You studied BA (Hons) Textile Design at NUA. How have you found the transition to MA?

My transition from BA (Hons) Textile Design to MA was a positive, welcoming experience. I started by signing up to a variety of inductions and exploring different workshops I had never been in throughout my BA. This has allowed me to push my work into new avenues whilst learning about different processes and materials.

The first unit was all about research which is an important part to any project I start. For this unit we were asked to hand in a body of work, reflective journal and a written piece of work. The only challenge I found was refining the essay into a smaller word count than a BA dissertation but I benefited from this by learning new skills in producing an in depth, quality piece of writing which evidenced my key research.

Plaster cast bobbins my Megan Stavaru
Polymer plate print by Megan Stavaru

Why is textile design important?

What I like about textiles is the meaningful connection I have to it. Coming from generations of traditional Romanian weavers, the notion of weave is very important to me. Through my work I’m determined to keep traditional textile techniques from dying out by passing knowledge onto future generations. I believe everyone can make a connection to textiles in one way or another. The tactile qualities of constructed or printed textiles are everywhere – in the home, whilst you travel, at work and on the body. Even if you’re not from an artistic or textiles background, there will always be a vocal response from any form of produced textiles within the industry or through exhibitions, installations, performance art etc.

"The campus has a friendly, tight-knit community atmosphere where you can easily meet people and make new friends."

Megan Stavaru

Why did you decide to stay on at NUA for your Masters?

After transferring to NUA for my BA second and third year I was given an abundance of support from my tutors and surrounding staff. This support continued with the outstanding technical advice and knowledge from all of the technicians. The library and study skill sessions helped me tremendously within my writing.
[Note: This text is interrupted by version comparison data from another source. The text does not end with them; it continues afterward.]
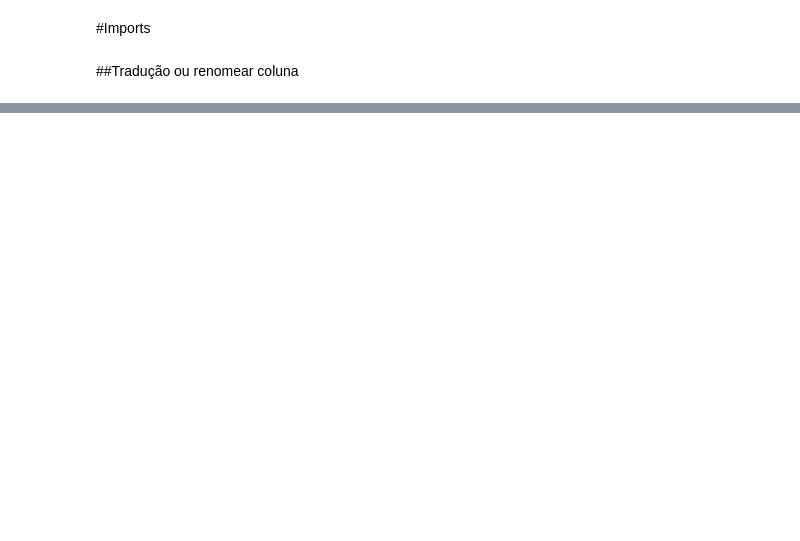
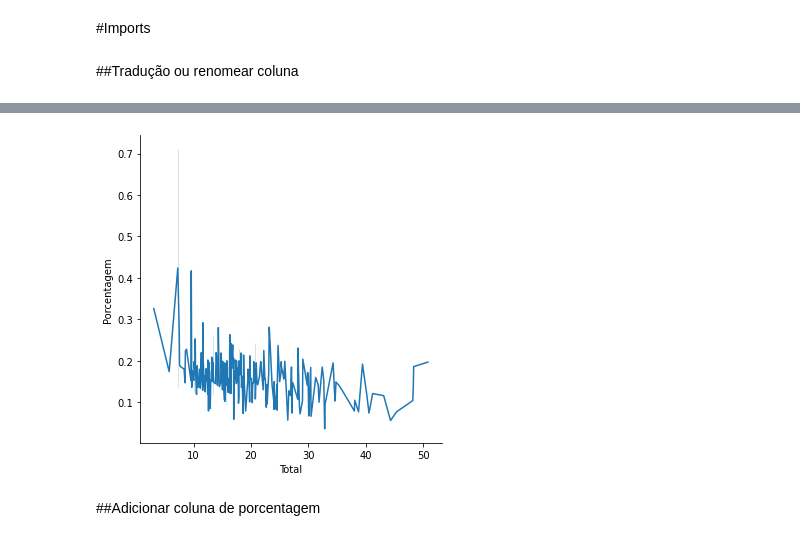
Before and after one commit to EnzoFerreira/DataScience_MiniProjects, a Jupyter notebook: Tips.ipynb, the cells around one changed output, grey strips where cells are left out. Saved outputs shown, nothing was run; the diff lists cells and outputs as text; code cells hidden in the pictures; blank space fills up the shorter version.

```diff
--- a/Tips.ipynb
+++ b/Tips.ipynb
@@ -41,0 +78,7 @@ Name: Dia_Semana, Length: 244, dtype: object
+# %%
+#corrigindo a relação da gorjeta com o total da conta
+porcentagemLinha = sns.relplot(x='Total',y='Porcentagem', kind='line', data=gorjetas)
+# %% [output]
+[figure, added]
+# %% [markdown]
+##Adicionar coluna de porcentagem
```
Also changed, not shown: parts of 18 cells of this notebook.
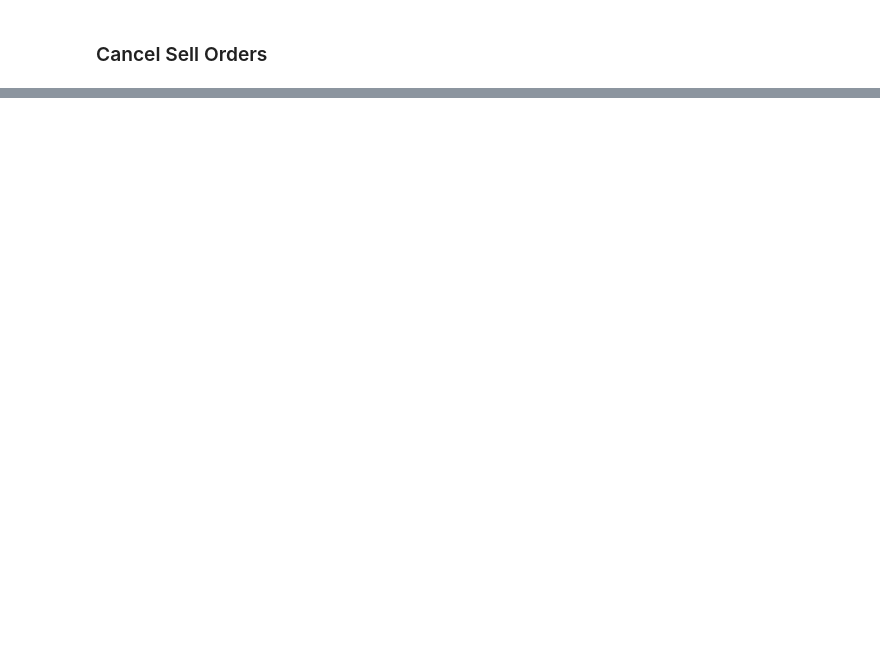
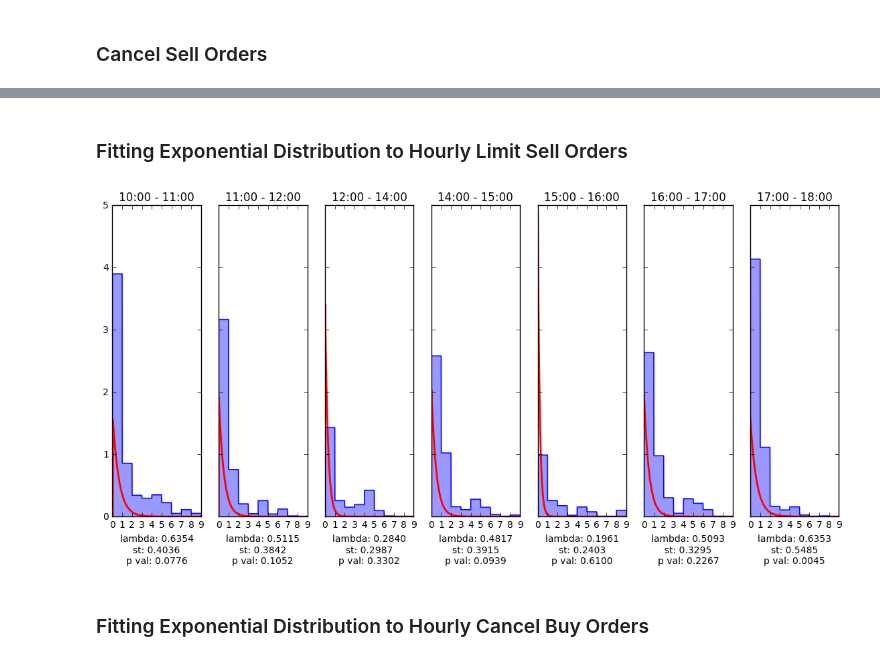
Before and after one commit to beratbrok/Itch, a Jupyter notebook: Order Features.ipynb, the cells around one changed output, grey strips where cells are left out. Drawn from its saved outputs; the diff is of its cells as text; code cells hidden in the pictures; blank space fills up the shorter version.

```diff
--- a/Order Features.ipynb
+++ b/Order Features.ipynb
@@ -283,0 +322,8 @@ KstestResult(statistic=0.17923821429275677, pvalue=0.90496096534126391)
+# %% [markdown]
+### Fitting Exponential Distribution to Hourly Limit Sell Orders
+# %%
+hourly_graph_fit_exp_dist_and_test(orderFeatures['lambdasForLimitSellOrderHourly'], False)
+# %% [output]
+[figure, added]
+# %% [markdown]
+### Fitting Exponential Distribution to Hourly Cancel Buy Orders
```
Also changed, not shown: parts of 12 cells of this notebook.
With this help I was able to achieve results I am proud of and I felt confident about receiving the same support for my MA. The campus has a friendly, tight-knit community atmosphere where you can easily meet people and make new friends. Across the university are beautiful old and modern buildings along with our new cafe and the East Gallery which is always filled with something new and inspiring.

NUA accommodates every facility I need to produce my work whether that be the new MA studio space or the constructed, printed and 3D workshops. There is constant encouragement throughout each unit of study with numerous tutorial slots available. This allows you to feel confident within your own practice.

What do you hope to do when you finish your course?

I have a few areas of interest which I’m keen to be involved in after university but I’m also open to ideas and opportunities that may arise within the rest of my time on the MA. So far the course has already opened up new doors, allowing me to meet with professionals within my subject. By introducing us to practitioners and designers, we’re able to network and discuss our practice and where we could go with it.

In preparation for my future, the MA is providing me with the chance to consolidate and refine my practice when creating a considered body of work. I am taking stock of every opportunity and making myself involved in future events.

Do you have any advice for someone thinking about studying at NUA?

I would advise anyone who is considering to study at NUA to come along and spend a day in Norwich itself to get to know the area and a feel for the city. I would also advise booking on to an open day. These opportunities are really important for learning about what NUA has to offer, and will allow you to experience the friendly and welcoming atmosphere Norwich provides. An open day also gives you the opportunity to look at our resources, admire our beautiful buildings and meet faces that may become familiar.

If you decide NUA is right for you, I would strongly advise you to sign up to a variety of inductions once you start. This will allow you to gain confidence in new workshops and inspire and motivate you to push your practice across different disciplines that you might never have thought about before.